Money For The Future Support For Today 2009: Benton County

Money for the future support for today

Benton County Daily Record Sunday photograph by David Frank Dempsey Runners flowed in waves away from the starting line in the Susan G.
Komen Race for the Cure Ozark at the Pinnacle Hills Promenade in Rogers on Saturday. ROGERS – It’s easy to spot the Komen racers, especially on race day. Most of them are in pink. Their shirts almost all sport a ribbon of some sort. And they’re almost never by themselves, preferring instead to travel in as large a group as possible. And you could ask them why they’re running, but that’s not really the right question. It’s too abstract, too open-ended. They’re not thinking about the money, the charity or even really the stillundiscovered cure to which they’re contributing. Not really. Because it’s not why they’re running it’s who they’re running for. And then you realize Komen runners wear their hearts on their shirts. There are two pink signs, about the size of the racer’s number, that were attached to most of the runners Saturday morning at the Susan G. Komen Race for the Cure. One starts with “In memory of,” a tribute to those who have died from breast cancer. The other begins “In celebration of.” It’s for the survivors, and there are more of this sign than the other, which shows a turning of the tide in the fight against breast cancer.
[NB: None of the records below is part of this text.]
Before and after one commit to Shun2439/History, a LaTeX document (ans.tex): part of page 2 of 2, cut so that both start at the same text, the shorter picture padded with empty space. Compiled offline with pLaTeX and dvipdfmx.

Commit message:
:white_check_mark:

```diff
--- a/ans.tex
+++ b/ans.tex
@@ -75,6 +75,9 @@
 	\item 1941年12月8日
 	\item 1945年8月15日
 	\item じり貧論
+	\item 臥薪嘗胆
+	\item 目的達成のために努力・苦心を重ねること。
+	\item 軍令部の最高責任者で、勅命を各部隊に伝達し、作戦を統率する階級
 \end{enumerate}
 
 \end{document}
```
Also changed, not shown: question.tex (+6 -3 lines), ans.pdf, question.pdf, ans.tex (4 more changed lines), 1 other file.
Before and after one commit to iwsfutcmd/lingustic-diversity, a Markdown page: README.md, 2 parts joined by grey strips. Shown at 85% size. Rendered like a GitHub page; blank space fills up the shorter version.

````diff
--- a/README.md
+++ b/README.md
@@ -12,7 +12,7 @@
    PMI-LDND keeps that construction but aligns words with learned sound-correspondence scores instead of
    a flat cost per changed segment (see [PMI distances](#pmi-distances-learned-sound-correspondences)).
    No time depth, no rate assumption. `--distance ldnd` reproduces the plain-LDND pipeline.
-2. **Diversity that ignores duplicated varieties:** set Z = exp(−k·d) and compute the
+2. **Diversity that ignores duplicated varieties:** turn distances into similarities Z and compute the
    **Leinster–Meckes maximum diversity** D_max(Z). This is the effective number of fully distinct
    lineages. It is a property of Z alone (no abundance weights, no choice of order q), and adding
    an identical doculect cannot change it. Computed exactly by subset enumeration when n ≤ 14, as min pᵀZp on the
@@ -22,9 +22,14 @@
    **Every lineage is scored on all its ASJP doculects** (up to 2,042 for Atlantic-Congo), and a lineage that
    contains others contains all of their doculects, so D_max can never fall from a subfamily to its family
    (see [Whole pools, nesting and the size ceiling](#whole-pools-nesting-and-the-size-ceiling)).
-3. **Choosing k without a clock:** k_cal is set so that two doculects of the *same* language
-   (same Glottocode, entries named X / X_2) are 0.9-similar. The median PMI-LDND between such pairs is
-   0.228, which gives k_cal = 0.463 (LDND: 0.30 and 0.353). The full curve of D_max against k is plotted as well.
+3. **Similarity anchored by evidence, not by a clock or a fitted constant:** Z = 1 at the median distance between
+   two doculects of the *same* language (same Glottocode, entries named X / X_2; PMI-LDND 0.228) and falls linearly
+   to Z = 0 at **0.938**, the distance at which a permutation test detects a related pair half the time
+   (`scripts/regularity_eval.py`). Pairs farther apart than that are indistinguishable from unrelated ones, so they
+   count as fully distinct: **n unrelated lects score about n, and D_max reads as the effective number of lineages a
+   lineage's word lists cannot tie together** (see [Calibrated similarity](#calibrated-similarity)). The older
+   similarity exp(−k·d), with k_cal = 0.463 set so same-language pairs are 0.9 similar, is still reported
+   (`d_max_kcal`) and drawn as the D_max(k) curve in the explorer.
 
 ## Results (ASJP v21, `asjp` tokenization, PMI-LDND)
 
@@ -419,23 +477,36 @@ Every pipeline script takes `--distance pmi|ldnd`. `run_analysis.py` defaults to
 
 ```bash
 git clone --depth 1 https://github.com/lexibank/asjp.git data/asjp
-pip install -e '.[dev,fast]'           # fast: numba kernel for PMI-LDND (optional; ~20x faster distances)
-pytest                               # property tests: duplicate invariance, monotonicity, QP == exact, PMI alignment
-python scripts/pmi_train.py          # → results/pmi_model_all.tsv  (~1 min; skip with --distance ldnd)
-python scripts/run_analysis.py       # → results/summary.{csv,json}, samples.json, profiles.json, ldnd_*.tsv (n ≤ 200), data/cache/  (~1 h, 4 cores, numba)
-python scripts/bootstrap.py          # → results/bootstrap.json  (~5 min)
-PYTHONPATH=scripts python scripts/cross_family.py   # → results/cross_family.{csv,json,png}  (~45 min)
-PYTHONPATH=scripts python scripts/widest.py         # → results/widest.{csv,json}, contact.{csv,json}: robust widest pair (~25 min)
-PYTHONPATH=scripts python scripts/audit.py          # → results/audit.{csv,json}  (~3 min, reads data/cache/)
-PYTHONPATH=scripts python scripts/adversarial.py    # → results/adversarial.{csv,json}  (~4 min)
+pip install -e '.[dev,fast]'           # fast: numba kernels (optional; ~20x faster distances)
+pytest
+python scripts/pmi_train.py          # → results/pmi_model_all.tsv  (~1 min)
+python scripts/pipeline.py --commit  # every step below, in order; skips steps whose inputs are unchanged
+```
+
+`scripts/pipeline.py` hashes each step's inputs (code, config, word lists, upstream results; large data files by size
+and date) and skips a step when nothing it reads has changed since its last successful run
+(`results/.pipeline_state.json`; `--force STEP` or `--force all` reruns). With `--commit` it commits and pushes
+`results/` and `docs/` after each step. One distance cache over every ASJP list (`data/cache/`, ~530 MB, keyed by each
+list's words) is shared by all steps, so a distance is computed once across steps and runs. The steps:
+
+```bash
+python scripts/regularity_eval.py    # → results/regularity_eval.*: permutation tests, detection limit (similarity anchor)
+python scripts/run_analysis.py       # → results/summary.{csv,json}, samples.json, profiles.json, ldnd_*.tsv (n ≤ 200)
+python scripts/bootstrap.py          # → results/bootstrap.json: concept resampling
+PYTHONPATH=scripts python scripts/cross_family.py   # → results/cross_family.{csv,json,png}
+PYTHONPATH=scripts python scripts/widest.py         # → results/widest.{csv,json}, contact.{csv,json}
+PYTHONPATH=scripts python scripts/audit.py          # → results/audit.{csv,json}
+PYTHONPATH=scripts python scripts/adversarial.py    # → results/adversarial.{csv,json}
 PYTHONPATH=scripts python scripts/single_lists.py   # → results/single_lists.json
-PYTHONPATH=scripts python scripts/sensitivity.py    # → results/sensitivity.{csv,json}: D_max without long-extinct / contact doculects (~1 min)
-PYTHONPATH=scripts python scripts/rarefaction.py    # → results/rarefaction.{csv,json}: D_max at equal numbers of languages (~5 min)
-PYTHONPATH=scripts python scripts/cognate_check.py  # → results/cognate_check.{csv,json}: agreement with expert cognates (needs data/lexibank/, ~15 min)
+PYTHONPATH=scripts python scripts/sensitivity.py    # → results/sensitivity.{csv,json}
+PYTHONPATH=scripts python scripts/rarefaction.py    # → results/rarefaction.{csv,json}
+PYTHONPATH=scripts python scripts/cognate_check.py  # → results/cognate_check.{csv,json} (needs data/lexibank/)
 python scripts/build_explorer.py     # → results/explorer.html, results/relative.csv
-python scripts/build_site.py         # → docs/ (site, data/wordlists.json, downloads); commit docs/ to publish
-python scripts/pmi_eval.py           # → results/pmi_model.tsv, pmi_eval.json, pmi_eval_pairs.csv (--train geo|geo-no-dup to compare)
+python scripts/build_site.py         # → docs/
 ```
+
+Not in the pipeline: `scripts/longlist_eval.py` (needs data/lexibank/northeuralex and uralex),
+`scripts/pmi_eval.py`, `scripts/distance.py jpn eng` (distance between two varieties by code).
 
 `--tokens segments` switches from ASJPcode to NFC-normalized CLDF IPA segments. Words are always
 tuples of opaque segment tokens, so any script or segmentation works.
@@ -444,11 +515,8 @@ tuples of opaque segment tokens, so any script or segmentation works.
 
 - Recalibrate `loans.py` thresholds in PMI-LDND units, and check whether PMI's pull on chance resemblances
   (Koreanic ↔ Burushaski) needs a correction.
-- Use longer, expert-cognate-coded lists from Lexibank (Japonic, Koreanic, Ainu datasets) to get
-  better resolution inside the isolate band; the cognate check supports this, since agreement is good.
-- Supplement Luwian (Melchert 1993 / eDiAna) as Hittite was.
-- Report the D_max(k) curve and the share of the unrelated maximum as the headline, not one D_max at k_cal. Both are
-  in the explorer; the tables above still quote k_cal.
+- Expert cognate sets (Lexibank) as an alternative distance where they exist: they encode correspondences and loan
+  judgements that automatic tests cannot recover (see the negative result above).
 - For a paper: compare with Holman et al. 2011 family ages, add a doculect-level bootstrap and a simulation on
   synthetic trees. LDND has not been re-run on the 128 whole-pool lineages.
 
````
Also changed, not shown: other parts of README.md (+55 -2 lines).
Tabitha Gibbs had three names on her back, her great aunt Sybil Higgins, who died, and two friends who earned survivor status whom she preferred weren’t named. Gibbs, a registered nurse at the Benton County Health Department, sees a lot of women afflicted with breast cancer. It can be draining and sometimes painful.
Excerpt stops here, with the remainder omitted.